Games can influence the minds of killers, but that doesn't mean games are to blame.
By Patrick Vuleta on April 11, 2013 at 12:13 pm
I’ll tell you why games do not cause murders. Of course, you already know this. However, with all the negative attention games have received on this topic lately, it’s good to look at how games may actually influence the minds of killers. (And to justify that trollish headline.)
Because really, any violent media can inspire someone to kill in a certain way—including video games. It’s been proven. But while the anti-gaming lobby would have you believe that this means games cause murder and should be censored, they are very much mistaken.
To understand why, we need to look at what leads people to murder.
What causes murder?
Proving murder requires proof of deliberate action, or at least extreme recklessness. The stronger the proof of intent, the stronger the case against the accused.

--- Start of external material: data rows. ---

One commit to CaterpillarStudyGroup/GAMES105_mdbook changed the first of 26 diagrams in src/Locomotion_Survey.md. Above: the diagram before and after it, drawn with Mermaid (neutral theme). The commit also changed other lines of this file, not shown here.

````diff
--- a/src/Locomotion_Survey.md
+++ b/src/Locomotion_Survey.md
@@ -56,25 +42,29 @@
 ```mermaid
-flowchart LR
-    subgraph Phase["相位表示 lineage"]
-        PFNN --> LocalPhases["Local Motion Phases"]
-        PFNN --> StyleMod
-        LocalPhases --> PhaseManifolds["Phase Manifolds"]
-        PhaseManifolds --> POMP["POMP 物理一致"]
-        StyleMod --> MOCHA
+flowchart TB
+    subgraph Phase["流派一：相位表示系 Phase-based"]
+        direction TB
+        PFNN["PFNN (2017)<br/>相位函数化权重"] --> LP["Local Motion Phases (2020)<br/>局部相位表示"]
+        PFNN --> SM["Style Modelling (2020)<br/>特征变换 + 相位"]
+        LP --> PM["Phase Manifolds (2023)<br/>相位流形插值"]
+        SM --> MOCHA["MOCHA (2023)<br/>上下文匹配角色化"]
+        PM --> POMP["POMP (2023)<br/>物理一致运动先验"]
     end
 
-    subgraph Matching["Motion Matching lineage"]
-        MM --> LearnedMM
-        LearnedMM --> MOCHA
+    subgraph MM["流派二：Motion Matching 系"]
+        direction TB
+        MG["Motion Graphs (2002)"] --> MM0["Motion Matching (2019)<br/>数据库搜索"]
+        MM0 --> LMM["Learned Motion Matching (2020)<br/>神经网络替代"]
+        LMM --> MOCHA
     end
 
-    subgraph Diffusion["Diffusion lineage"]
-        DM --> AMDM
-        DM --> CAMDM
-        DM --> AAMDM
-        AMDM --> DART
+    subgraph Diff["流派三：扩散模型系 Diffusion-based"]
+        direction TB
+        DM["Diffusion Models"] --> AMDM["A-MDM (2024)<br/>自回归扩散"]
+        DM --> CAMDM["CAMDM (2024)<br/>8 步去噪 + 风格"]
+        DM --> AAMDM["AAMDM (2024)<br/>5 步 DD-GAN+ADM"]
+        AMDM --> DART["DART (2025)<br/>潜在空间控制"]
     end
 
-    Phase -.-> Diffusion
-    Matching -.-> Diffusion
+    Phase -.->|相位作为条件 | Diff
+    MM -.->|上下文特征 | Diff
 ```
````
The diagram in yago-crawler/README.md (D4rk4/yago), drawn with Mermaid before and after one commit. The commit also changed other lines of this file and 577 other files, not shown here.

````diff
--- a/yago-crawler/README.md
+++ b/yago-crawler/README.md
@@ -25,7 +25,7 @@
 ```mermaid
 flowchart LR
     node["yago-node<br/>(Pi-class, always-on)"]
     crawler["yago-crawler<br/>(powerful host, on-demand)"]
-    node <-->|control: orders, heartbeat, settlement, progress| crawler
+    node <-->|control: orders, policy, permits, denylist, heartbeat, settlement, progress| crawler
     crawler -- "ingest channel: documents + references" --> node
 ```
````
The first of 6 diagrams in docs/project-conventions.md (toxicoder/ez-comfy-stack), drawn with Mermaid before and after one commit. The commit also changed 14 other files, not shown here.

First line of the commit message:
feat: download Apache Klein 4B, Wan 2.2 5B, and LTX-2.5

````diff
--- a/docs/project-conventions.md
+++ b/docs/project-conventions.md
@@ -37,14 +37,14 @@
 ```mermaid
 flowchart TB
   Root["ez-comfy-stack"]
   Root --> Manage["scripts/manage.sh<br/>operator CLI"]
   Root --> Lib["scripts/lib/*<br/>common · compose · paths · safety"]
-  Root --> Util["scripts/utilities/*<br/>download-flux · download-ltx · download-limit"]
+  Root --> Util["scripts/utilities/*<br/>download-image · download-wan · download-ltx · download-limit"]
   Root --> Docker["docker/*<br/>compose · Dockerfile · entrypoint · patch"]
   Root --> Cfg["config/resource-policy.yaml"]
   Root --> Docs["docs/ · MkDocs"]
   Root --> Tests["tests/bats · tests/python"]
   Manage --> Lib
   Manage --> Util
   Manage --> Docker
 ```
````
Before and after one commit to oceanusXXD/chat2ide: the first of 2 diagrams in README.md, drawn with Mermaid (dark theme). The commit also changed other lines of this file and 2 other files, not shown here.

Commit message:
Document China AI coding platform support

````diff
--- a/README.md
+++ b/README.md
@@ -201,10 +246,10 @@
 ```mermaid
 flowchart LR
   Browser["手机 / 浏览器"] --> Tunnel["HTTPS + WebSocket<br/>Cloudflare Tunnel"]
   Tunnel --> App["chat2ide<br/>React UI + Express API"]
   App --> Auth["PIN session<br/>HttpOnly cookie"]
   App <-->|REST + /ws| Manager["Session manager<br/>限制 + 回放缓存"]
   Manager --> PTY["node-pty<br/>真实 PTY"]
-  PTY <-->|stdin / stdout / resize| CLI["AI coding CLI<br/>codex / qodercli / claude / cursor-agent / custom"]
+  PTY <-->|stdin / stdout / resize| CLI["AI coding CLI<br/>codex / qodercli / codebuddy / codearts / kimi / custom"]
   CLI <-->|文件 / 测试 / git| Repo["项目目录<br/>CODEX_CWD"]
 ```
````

Proving the underlying cause, or motive, is important.
To broadly generalise, most murders come from one or more of five causes.
- Poverty: Many crimes are committed out of a short term need for money, such as a burglary gone wrong.
- Low social acceptance: Most of the crimes on which games took some blame for were crimes of loneliness. These feelings led to a desire to seek revenge on those who had “wronged” them.
- Sudden anger: So called “crimes of passion” where an ordinary person flies into a sudden fit of rage, as was my reaction upon finding that Kelly didn’t make the cut for the final Mass Effect 3 DLC.
- Drugs, alcohol, and other foreign influences: People do weird things under the influence, so drugs are bad, ‘kay?
- Peer pressure: Some just want to belong. Murderous peer pressure leads to gang warfare and political assassinations.
Neither violent games, movies, or television are on the list. These play a different role entirely.
Media inspires but gives no motive
No evidence has linked the amount of violent media a person consumes with the rate of crime. While increasing poverty, drugs, or peer pressure will lead to more crime, greater exposure to violent media will not. Peer-reviewed studies confirm that you’re just as likely to go on a drug-fuelled Killdozer rampage after watching one violent movie as you are after watching a hundred.
You may, however, decide the Killdozer needs to ride again after reading this glorified account of Marvin Heemeyer.
The copycat effect is a proven phenomenon, and movies, news reports, and games are all potential inspirations. In 1998, Mario Padilla and Samuel Ramirez stabbed Mario’s mother forty five times. Their motive was poverty, because they needed money. They needed money to buy ghostface costumes and a voice changer to go on a killing spree in the style of Scream.
Two other ghostface-style killings followed shortly after. Thierry Jaradin stabbed a fifteen year old girl while wearing the costume after she refused to go on a date. A French teenager known only as “Julian” wore the costume and stabbed a fellow student to death after rejections by other girls. In both cases, the motive was loneliness.
Did Scream play a role in the murders? Yes. But would they have occurred had it not been for Scream? Yes again. The copycat effect suggests that impressionable killers are looking for instruction, inspiration, or justification for the motives they have.
Copycat killers will kill in a certain way, because (perhaps) it has proven shock value. Because the killings would draw attention and make them famous, because the media love a sensationalist story. Or, they could point to media and say “Other people made me what I am, so I am not to blame.”
Again, this is not the deluded ramblings of a gaming apologist. Every university study on copycat crimes has found no causal connection between the media inspiration and the crimes committed. In every crime linked with a violent film or video game, the crime would have been committed anyway, for the underlying motive was there all along. As was the willingness to seek a justification.
Copycat inspiration is everywhere
If some people are so impressionable, couldn’t we just censor the muse? Remove the impressions? That’s what the anti-game politicians say, after all.
No, we can’t.
Violence is everywhere. The news reports killings as they happen, often in the goriest details possible. Violent films hit the cinemas every week. YouTube lets you watch uncensored videos of people being hurt. Even a basic Google image search shows some pretty nasty stuff.
The oft-repeated counter-argument to this is that the interactivity, and seeming innocence of gaming makes it unique. An all-pervasive, malign influence on the mind… like Mass Effect’s reapers.
Yet the copycat effect is not some passive, invisible influence. It has no effect on a reasonable, guarded mind. Instead, impressionable would-be killers actively seek out inspirations, instructions, and justifications for their murders. If not Scream, then perhaps Grand Theft Auto. If not Grand Theft Auto, then CSI. If not CSI, then whatever’s being glorified by the media right now.
In the absence of any one source of inspiration, another one will take its place. Neither video games, news reports, nor films are any worse than each other. They may, however, all serve as inspiration to a vulnerable person. And this is why they mistakenly take the blame.
If we accept this, then the solution to increasing violence is not censorship. Rather, it is providing better role models for the impressionable. Removing drops from the ocean will not address the underlying motives behind murder. In the absence of positive influences on people, you cannot take zero from zero to make two.